Tuesday, June 23, 2015
Over the next month, roughly 6.4 million people may be losing subsidies for health insurance. The United States Supreme Court has heard oral arguments for the King v. Burwell lawsuit and a ruling is expected sometime in late June or early July.
King v. Burwell is a federal lawsuit questioning the language used in the Patient Protection and Affordable Care Act (ACA). The ACA allows individuals to access health insurance on American Health Benefit Exchanges. Currently, the legislation allows low and middle income individuals who purchase health insurance both at a state or a federal level to access a federal tax credit. However King v. Burwell argues that the language used in the ACA allows tax credits for individuals who purchase insurance on the state-run exchanges, but makes no provision for subsidies in federally established exchanges.
Presently, 34 states use the federal exchange, amounting to about 6.4 million people. Three other states, Oregon, Nevada and New Mexico, have unsuccessfully attempted to build their own exchanges and now depend on the federal government as well. If the Supreme Court rules against subsidies in the federal marketplace, then those 6.4 million people will lose the subsidies that help them pay for health insurance.
If the court rules for the plaintiffs, individuals receiving subsidies in the federal marketplace would not be the only ones affected. As a result of both an increasingly expensive health insurance market and millions of people leaving said market, the insurance pool could get smaller and sicker.

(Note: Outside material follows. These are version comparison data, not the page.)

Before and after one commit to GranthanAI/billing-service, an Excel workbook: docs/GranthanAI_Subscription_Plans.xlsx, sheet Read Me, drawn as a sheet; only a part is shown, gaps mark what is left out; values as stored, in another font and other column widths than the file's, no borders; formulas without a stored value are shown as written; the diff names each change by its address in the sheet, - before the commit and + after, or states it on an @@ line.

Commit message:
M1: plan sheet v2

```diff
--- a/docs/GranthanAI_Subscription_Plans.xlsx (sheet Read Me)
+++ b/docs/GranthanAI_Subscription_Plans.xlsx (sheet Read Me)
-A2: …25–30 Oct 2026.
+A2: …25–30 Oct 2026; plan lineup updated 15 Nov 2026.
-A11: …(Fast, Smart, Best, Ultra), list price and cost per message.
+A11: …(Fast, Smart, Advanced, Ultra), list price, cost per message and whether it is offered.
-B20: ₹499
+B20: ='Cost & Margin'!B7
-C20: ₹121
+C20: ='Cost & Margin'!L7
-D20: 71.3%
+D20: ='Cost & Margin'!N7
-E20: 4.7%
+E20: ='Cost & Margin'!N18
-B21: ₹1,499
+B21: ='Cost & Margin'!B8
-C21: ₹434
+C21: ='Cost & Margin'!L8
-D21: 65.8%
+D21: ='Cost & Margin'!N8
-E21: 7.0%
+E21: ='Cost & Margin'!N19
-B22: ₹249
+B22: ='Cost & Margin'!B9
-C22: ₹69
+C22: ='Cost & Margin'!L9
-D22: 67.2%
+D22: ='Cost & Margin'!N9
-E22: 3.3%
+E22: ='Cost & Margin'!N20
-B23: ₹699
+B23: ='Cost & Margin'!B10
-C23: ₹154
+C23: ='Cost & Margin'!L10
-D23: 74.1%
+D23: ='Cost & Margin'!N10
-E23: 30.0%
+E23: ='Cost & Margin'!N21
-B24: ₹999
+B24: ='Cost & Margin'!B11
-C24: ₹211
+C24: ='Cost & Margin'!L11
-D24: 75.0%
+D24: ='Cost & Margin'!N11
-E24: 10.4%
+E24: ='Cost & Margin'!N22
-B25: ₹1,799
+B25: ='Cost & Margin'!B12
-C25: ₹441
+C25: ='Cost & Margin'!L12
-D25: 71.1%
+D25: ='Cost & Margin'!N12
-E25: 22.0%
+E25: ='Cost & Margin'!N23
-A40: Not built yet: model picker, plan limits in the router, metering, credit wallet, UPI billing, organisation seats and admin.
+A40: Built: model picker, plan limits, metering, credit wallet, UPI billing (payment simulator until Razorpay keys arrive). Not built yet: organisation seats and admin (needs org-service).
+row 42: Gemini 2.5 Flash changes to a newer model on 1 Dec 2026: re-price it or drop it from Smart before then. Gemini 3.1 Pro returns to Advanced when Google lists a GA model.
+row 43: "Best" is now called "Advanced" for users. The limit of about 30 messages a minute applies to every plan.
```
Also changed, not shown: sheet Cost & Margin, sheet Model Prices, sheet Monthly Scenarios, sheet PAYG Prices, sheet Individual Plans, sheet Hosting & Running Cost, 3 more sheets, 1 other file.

Some economists have estimated that prices in the directly affected states could rise by roughly one third.
For more information on the oral arguments please see this article in the SCOTUS blog and for a commentary on the fate of ACA subsidies in the Supreme Court please see this article in the SCOTUS blog.
More information on the possible consequences can be found in this article in the The New York Times.